What do I wear/bring to class?
Wear comfortable clothing that you can move in and leave shoes at the door: Yoga is done barefoot. The studio does offer complimentary mats and props if needed. Water is available for purchase. Mats and props are also for sale. Please arrive at the studio about 15 minutes before your first class to meet your teacher and fill out a short Class Participant Form. This will leave you ample time to ask any questions, prepare for class, and relax onto your mat.
How old do I need to be?
Yoga is for all ages; it is never too late to start.
Can I bring my son/daughter to class?
If your child is between 10-14 years of age he or she may attend with you; if 14 or older he or she may attend class with you or solo as long as a consent form has been signed. Appropriate behavior is expected.
What are the benefits of yoga?
There are countless benefits to yoga including stress reduction, increased blood circulation, flexibility and strength, improved sleep patterns and relaxation. A regular practice (at least three times a week) can reduce the symptoms of many chronic diseases (e.g., arthritis, diabetes, and thyroid disorders).
Why is Yoga on the Lake a good place to start?
All Yoga on the Lake teachers are nationally certified and are well versed in assisting students of all levels.
Would it be better to start out doing privates before joining a class?
While it is not necessary to take private sessions before joining a class, many students will enjoy the one-on-one experience. This is also a good way to get comfortable with the basics or work on personal issues/goals in a private setting.
What if I am not flexible?
Flexibility is something yoga gives you; you don't have to be flexible to start a yoga practice. Yoga brings flexibility to the body. When you sit a lot during the workday, or when you're engaging in repetitive motion activities, you're shortening your muscles; yoga allows you to lengthen and expand, and to release toxins that build up during these activities. Increased flexibility is not yoga's only objective, nor its only benefit. The ultimate benefit of yoga – to harmoniously unite body, mind and spirit in a healthful physical practice – can be experienced regardless of whether you're able to easily touch your toes.
What does “yoga” mean?
Yoga can be traced back to 5,000 years ago and is a Sanskrit word meaning to join, or yoke, a union. Its full meaning is about the union of body, mind and spirit. It also is about the ending of the chatter of the mind, so that the mind can experience stillness, thus a meditative mind can be nurtured.
What does "namasté" mean?
Teachers commonly end class with the traditional acknowledgement of "namasté." This gesture is an acknowledgement that simply means the good in me honors the good in you. "Nama" means bow; "as" means I; and "te" means you. Therefore, Namasté literally means "bow me you" or "I bow to you." This gesture is a deep form of respect.
Should I bring my cell phone to class?
Please do not bring pagers or cell phones to your mat, leave with belongings.
Why practice HOT Yoga?

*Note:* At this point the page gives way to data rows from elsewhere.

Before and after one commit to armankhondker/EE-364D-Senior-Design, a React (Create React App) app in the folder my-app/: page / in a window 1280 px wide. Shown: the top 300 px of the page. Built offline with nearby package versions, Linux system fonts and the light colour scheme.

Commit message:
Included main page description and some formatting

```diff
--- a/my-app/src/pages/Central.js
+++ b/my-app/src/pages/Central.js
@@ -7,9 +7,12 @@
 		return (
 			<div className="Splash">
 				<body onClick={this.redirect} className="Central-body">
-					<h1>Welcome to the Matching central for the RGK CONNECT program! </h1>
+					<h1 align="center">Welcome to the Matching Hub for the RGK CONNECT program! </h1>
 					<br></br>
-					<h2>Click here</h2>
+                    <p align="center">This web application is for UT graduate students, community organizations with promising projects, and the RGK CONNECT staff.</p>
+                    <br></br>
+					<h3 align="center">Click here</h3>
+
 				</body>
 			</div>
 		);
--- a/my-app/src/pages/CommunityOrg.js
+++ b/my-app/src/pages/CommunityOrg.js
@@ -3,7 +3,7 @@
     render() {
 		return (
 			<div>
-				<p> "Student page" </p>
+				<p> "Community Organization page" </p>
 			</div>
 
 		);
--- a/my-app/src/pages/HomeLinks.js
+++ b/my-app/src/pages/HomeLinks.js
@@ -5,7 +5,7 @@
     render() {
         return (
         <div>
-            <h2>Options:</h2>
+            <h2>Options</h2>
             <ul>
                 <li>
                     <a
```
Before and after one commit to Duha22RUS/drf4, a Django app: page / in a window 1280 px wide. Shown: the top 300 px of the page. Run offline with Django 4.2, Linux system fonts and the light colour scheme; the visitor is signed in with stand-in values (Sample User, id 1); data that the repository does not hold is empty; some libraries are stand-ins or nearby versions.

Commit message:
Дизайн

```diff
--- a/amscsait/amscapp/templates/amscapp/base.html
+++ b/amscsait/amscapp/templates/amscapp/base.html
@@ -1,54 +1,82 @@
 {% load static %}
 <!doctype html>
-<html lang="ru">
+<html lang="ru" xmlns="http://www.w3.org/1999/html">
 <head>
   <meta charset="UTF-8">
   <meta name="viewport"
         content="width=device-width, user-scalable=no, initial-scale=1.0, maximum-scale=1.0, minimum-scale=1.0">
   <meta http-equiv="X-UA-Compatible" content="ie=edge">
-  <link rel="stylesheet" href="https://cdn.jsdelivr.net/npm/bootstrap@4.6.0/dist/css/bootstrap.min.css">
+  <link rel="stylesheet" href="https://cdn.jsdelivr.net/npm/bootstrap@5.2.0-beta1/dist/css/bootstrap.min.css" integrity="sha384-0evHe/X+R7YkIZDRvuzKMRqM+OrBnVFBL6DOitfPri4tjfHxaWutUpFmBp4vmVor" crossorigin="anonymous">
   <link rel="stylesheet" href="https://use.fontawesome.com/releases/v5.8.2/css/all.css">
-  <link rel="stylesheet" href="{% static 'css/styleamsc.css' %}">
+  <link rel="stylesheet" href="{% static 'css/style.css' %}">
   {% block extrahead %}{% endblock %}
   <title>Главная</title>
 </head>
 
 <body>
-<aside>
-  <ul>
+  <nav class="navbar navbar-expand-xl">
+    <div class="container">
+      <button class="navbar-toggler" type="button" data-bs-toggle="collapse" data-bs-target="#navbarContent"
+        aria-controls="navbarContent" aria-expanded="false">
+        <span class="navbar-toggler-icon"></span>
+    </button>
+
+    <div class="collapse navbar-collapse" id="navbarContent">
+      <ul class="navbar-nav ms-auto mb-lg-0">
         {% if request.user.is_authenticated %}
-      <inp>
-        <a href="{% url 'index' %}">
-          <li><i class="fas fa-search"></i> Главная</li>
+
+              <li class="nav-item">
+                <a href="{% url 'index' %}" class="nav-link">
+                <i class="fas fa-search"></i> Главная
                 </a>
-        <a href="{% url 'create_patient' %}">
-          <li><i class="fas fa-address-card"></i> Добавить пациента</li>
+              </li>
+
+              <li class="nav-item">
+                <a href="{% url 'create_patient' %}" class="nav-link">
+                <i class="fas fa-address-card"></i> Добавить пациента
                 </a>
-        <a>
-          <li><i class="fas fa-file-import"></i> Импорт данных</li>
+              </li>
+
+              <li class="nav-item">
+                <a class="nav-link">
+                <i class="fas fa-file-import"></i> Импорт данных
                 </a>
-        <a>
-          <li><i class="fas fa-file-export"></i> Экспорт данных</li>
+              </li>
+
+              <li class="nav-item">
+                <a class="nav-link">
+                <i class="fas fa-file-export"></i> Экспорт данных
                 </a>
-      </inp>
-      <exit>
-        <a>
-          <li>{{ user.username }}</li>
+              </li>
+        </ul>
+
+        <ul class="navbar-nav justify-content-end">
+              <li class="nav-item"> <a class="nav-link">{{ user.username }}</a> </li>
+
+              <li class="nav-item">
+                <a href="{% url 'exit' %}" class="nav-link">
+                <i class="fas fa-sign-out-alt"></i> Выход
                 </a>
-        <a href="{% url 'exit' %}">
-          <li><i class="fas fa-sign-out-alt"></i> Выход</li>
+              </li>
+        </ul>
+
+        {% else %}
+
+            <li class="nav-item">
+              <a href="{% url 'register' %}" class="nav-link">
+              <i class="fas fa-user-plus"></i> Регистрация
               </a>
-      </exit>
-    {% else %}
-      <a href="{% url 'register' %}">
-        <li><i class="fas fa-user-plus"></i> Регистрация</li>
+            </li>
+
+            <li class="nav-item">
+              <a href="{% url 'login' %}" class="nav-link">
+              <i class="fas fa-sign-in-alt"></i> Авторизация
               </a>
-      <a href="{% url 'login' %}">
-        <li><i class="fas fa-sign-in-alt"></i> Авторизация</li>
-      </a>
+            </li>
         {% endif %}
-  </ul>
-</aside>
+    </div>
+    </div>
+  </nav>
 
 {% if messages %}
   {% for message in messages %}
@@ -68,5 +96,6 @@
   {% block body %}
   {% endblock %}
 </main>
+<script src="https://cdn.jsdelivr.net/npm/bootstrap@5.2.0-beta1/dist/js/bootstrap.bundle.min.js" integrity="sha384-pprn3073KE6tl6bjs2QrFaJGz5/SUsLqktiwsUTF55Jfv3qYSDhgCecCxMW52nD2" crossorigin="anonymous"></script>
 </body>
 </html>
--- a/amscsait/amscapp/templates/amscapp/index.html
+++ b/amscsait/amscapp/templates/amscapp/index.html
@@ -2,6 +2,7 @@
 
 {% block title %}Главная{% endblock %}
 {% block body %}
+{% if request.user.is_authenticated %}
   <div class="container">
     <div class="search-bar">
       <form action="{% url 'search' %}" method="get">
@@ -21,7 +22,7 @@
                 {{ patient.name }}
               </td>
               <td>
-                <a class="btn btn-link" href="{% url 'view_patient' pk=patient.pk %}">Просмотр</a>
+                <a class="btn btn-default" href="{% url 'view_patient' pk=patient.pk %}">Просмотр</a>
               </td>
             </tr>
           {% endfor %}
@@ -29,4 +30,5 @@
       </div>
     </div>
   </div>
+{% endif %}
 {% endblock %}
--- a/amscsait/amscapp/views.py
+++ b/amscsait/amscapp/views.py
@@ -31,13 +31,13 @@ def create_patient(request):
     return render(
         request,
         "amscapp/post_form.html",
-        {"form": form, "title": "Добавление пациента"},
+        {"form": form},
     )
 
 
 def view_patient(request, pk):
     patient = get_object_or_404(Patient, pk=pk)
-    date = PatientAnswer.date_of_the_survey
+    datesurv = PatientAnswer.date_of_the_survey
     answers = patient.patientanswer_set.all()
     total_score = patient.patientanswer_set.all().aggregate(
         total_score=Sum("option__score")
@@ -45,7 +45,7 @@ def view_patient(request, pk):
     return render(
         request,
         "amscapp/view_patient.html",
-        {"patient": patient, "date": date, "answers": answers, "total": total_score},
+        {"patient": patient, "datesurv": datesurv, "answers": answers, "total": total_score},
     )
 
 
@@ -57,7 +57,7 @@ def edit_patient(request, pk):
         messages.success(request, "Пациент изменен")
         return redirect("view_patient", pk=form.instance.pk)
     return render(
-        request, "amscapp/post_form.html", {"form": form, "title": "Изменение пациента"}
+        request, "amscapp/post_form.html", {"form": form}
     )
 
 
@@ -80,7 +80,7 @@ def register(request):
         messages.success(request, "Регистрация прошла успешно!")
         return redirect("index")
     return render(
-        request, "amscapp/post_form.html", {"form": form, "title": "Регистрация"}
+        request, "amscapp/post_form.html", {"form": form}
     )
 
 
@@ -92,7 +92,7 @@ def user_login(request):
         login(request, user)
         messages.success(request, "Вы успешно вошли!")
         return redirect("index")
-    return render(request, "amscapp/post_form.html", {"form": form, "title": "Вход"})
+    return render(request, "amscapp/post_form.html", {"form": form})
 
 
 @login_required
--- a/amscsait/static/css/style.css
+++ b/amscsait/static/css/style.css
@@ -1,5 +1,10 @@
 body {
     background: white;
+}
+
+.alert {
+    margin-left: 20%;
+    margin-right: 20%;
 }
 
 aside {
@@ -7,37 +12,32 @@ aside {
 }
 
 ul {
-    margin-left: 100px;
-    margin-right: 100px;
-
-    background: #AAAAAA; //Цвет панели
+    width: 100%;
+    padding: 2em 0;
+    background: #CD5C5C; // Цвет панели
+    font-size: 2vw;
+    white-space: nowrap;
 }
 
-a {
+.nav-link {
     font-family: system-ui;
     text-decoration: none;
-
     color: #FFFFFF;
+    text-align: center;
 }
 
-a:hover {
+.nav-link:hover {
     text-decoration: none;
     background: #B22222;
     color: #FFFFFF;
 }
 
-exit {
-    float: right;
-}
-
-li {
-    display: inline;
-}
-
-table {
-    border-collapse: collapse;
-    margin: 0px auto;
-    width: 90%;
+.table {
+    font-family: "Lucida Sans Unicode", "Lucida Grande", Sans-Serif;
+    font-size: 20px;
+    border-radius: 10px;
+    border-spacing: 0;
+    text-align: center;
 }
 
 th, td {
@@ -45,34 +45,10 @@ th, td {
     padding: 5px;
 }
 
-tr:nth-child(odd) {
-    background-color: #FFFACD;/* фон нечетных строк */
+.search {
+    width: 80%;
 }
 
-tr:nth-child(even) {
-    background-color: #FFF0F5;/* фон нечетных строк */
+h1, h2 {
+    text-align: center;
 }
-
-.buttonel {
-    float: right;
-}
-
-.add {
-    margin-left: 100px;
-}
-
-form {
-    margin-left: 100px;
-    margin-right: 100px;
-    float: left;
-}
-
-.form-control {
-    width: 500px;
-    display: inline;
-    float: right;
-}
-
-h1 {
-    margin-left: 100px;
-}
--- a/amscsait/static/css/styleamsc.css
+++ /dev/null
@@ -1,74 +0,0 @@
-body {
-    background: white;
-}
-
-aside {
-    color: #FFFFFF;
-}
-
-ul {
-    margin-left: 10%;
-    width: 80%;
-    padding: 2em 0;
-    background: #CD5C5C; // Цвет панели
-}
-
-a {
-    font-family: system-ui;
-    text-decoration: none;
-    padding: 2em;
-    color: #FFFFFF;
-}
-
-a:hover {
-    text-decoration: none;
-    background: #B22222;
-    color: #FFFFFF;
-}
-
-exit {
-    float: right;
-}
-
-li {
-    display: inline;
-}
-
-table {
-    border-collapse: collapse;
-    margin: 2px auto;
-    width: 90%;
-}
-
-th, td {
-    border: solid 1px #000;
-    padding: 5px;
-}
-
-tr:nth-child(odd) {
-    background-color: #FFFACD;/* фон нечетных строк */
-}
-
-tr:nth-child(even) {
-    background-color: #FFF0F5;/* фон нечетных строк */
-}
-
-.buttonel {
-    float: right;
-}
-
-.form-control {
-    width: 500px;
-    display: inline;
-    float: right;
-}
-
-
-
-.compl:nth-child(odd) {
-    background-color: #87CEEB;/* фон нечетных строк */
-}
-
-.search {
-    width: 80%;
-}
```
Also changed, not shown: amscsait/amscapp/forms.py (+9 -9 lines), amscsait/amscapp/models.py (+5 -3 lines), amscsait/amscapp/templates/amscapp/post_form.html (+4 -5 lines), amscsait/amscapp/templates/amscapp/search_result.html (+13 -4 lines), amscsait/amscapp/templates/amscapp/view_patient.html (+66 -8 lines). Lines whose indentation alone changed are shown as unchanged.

Benefits: Inducing sweat for detoxification is an ancient practice in many traditions. Hot yoga is stimulating and cleansing on many levels. The process of producing sweat to cool the body is a form of passive exercise. Your heart rate increases and blood vessels dilate to increase blood flow to your heart. Your heart pumps more efficiently and lowers your blood pressure. Heat aids in detoxification of the internal organs and your skin. Other benefits include stimulation of white blood cells, immunity boost, quicker healing of connective tissues and the practice gives you an overall sense of overall well-being.
Hot Yoga for New Practitioners: It can take time for new practitioners to accumulate and adjust to a heated practice. If you feel overheated, please rest and rehydrate. Never feel pressured to stay in the room. It is recommended that pregnant women avoid hot yoga in their first trimester.
Compression poses in Hot Yoga Fusion (HYF) sequence have tremendous health benefits including: Compression of your thyroid, pineal and pituitary glands (in forward bends) to help to regulate your hormone system · Regulates metabolism · Compression of your lymphnodes helps to flush your body, circulate your lymphatic system and boost circulation · Stretches your spine, from tail bone all the way to the base of your neck · Balances out backbends, moving from back bend to compression helps restore the natural flexion of your spine · Stimulates and massages internal organs including your liver, kidneys, pancreas (regulating sugar digestion) and more · Helps with digestion, through compressing your stomach and lower abdomen.